🎉Welcome to the 16 new subscribers who joined since last week!🎉

Greetings from Chandler, Arizona!

Thank you to Cody, Bo, Ryan, and Jim for sharing last week’s newsletter on social media. It means so much to have you all share my work. Thank you.

Before we get into the meat of today’s newsletter, I have one major announcement.

In case you haven’t heard, I’m hosting a private workshop on July 29th called Building Your Competitive Edge.

This workshop is for you if you’re looking to accelerate your coaching career using skills and knowledge you already have.

During the hour-long workshop, you will build a plan to:
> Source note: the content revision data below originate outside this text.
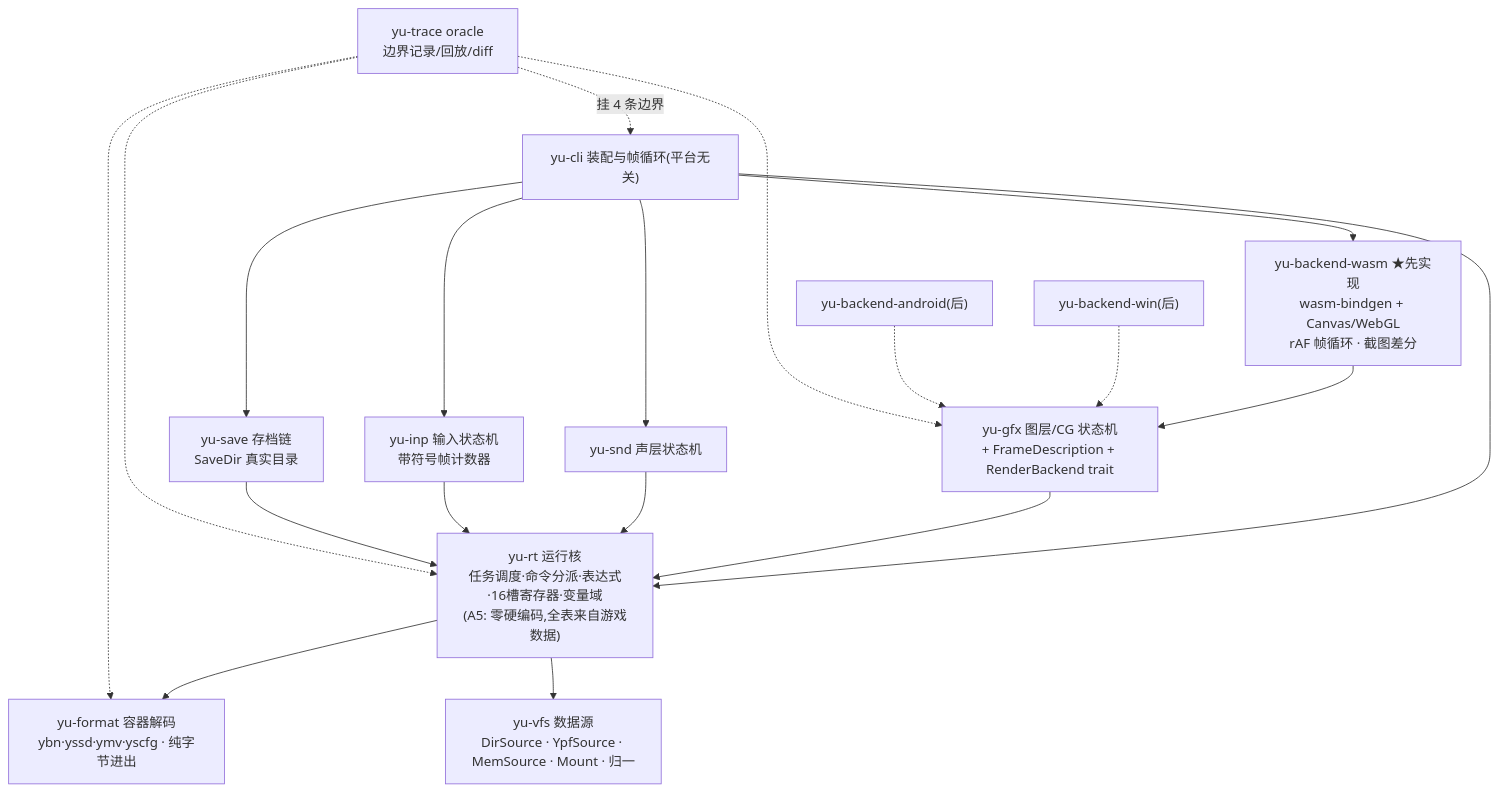
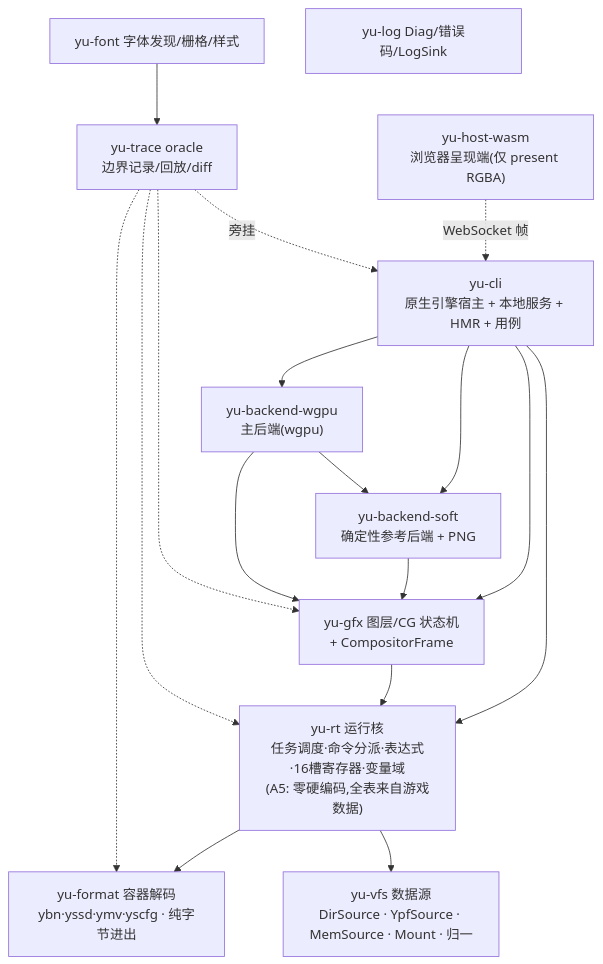
The diagram in docs/architecture.md (NotFaceGUI/yuris-kernel), drawn with Mermaid before and after one commit. The commit also changed other lines of this file and 18 other files, not shown here.

````diff
--- a/docs/architecture.md
+++ b/docs/architecture.md
@@ -46,34 +58,31 @@
 ```mermaid
 flowchart TD
-    BWASM["yu-backend-wasm ★先实现<br/>wasm-bindgen + Canvas/WebGL<br/>rAF 帧循环 · 截图差分"]
-    BWIN["yu-backend-win(后)"]
-    BAR["yu-backend-android(后)"]
-    CLI["yu-cli 装配与帧循环(平台无关)"]
-    TRC["yu-trace oracle<br/>边界记录/回放/diff"]
-    GFX["yu-gfx 图层/CG 状态机<br/>+ FrameDescription + RenderBackend trait"]
-    SND["yu-snd 声层状态机"]
-    INP["yu-inp 输入状态机<br/>带符号帧计数器"]
-    SAV["yu-save 存档链<br/>SaveDir 真实目录"]
+    HOSTWASM["yu-host-wasm<br/>浏览器呈现端(仅 present RGBA)"]
+    CLI["yu-cli<br/>原生引擎宿主 + 本地服务 + HMR + 用例"]
+    GFX["yu-gfx 图层/CG 状态机<br/>+ CompositorFrame"]
+    SOFT["yu-backend-soft<br/>确定性参考后端 + PNG"]
+    WGPU["yu-backend-wgpu<br/>主后端(wgpu)"]
     RT["yu-rt 运行核<br/>任务调度·命令分派·表达式·16槽寄存器·变量域<br/>(A5: 零硬编码,全表来自游戏数据)"]
     FMT["yu-format 容器解码<br/>ybn·yssd·ymv·yscfg · 纯字节进出"]
     VFS["yu-vfs 数据源<br/>DirSource · YpfSource · MemSource · Mount · 归一"]
+    FONT["yu-font 字体发现/栅格/样式"]
+    TRC["yu-trace oracle<br/>边界记录/回放/diff"]
+    LOG["yu-log Diag/错误码/LogSink"]
 
-    BWASM --> GFX
-    BWIN -.-> GFX
-    BAR -.-> GFX
-    CLI --> BWASM
+    HOSTWASM -.->|WebSocket 帧| CLI
+    CLI --> SOFT
+    CLI --> WGPU
     CLI --> RT
-    CLI --> SND
-    CLI --> INP
-    CLI --> SAV
+    CLI --> GFX
+    SOFT --> GFX
+    WGPU --> GFX
+    WGPU --> SOFT
     GFX --> RT
-    SND --> RT
-    INP --> RT
-    SAV --> RT
     RT --> FMT
     RT --> VFS
-    TRC -.->|挂 4 条边界| CLI
+    FONT --> TRC
+    TRC -.->|旁挂| CLI
     TRC -.-> GFX
     TRC -.-> RT
     TRC -.-> FMT
 ```
````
  • Escape unnecessary competition by identifying what makes you unique
  • Solve common problems in a unique way that gives you an advantage over other coaches
  • Share your skills and knowledge in a way that attracts interesting people and opportunities to you

This 3-step process is the same framework I’ve used in my own career that’s helped me get into professional baseball, and right now you can get it for the special introductory price of $49.

Spots are limited and filling up fast, so don’t delay.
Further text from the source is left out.